*Your objective*: Respond with the count alone after checking every line in the material below for "الكمية".

*Provided data*:
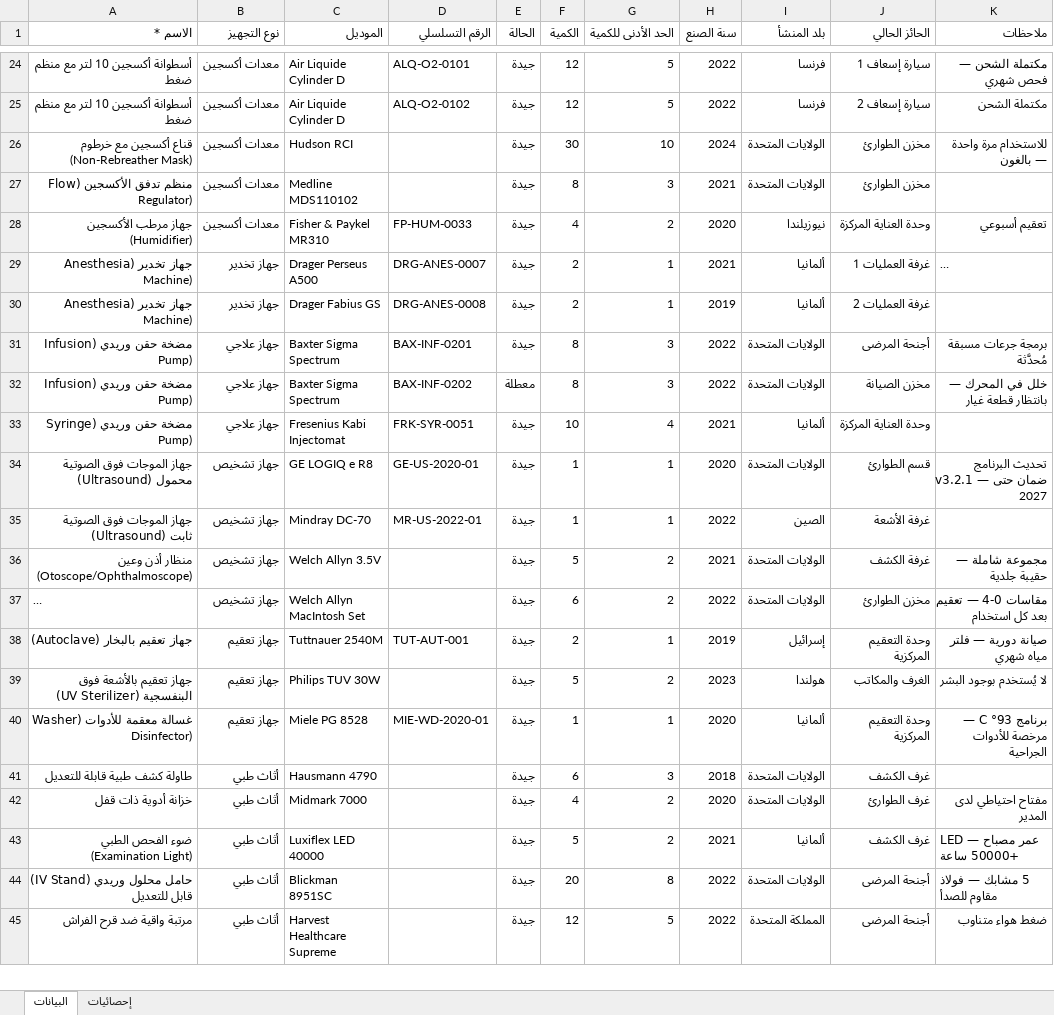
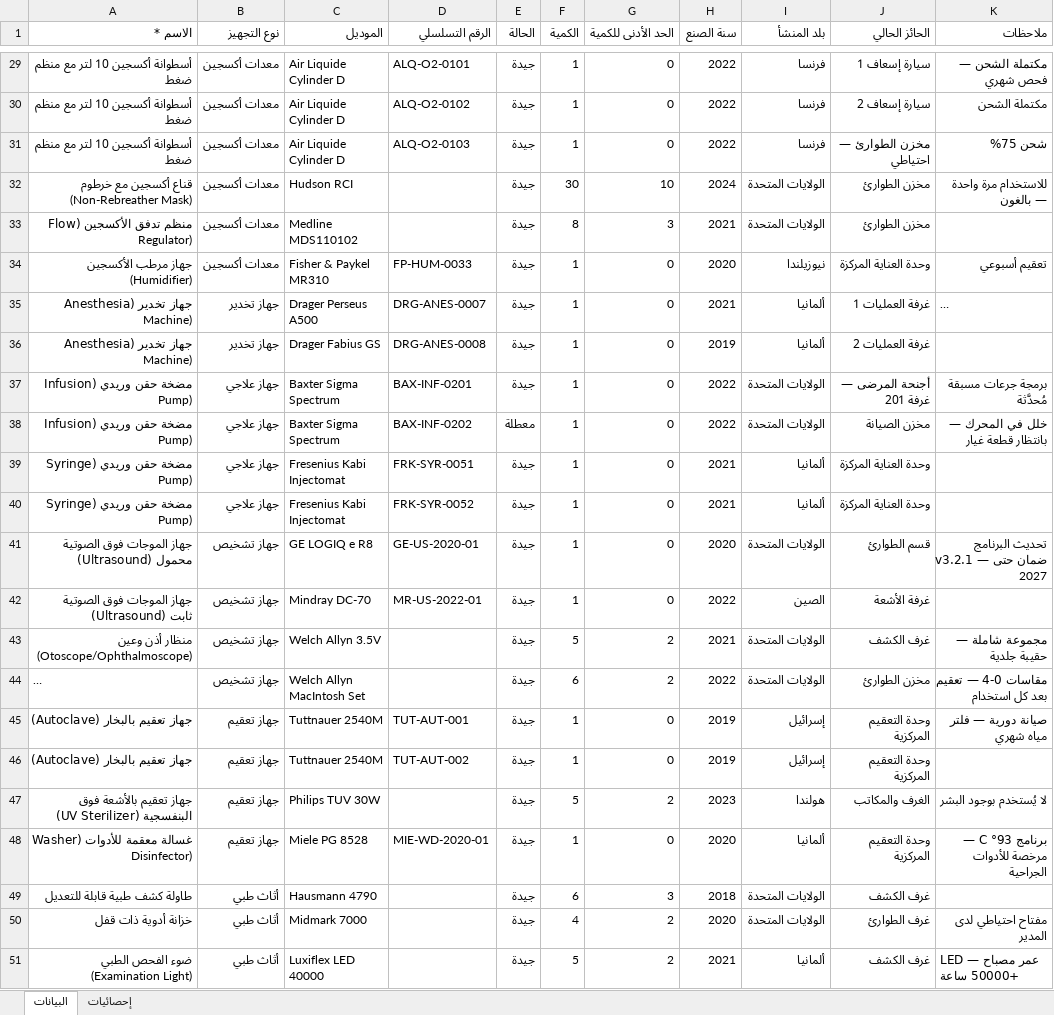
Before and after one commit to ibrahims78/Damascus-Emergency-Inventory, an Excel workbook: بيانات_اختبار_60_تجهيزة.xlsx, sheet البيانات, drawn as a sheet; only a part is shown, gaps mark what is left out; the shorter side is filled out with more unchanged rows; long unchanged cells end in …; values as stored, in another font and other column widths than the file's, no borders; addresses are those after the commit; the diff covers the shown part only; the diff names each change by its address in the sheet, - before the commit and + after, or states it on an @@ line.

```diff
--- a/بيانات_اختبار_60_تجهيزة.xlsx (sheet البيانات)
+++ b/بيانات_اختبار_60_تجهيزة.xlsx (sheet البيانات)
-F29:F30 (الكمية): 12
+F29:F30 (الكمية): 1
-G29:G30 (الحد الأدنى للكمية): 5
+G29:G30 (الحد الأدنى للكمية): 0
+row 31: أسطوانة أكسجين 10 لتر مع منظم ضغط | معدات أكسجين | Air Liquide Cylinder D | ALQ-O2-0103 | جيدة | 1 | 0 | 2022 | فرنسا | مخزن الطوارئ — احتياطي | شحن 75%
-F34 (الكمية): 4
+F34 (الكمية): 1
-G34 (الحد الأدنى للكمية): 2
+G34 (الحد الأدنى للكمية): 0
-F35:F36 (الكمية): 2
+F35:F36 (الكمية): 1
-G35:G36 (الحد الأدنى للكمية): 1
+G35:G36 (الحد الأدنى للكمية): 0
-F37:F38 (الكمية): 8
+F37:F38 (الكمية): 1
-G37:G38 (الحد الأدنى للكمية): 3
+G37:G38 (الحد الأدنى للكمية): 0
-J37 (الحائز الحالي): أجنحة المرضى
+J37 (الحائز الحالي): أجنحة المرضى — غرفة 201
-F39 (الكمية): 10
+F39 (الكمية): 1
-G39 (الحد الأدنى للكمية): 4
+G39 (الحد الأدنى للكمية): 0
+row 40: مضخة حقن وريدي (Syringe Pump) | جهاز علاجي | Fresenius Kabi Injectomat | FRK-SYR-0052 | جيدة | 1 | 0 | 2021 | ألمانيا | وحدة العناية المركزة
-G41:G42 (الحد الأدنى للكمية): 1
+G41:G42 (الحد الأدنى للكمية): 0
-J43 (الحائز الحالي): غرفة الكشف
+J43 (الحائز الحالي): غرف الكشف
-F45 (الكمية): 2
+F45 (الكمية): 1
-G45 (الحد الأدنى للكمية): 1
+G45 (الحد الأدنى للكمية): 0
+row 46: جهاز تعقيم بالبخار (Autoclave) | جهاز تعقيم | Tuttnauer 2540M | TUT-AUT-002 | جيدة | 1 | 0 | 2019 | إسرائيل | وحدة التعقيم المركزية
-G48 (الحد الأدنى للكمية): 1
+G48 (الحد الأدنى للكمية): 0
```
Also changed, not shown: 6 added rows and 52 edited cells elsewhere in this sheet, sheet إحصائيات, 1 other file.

*Task response*: 12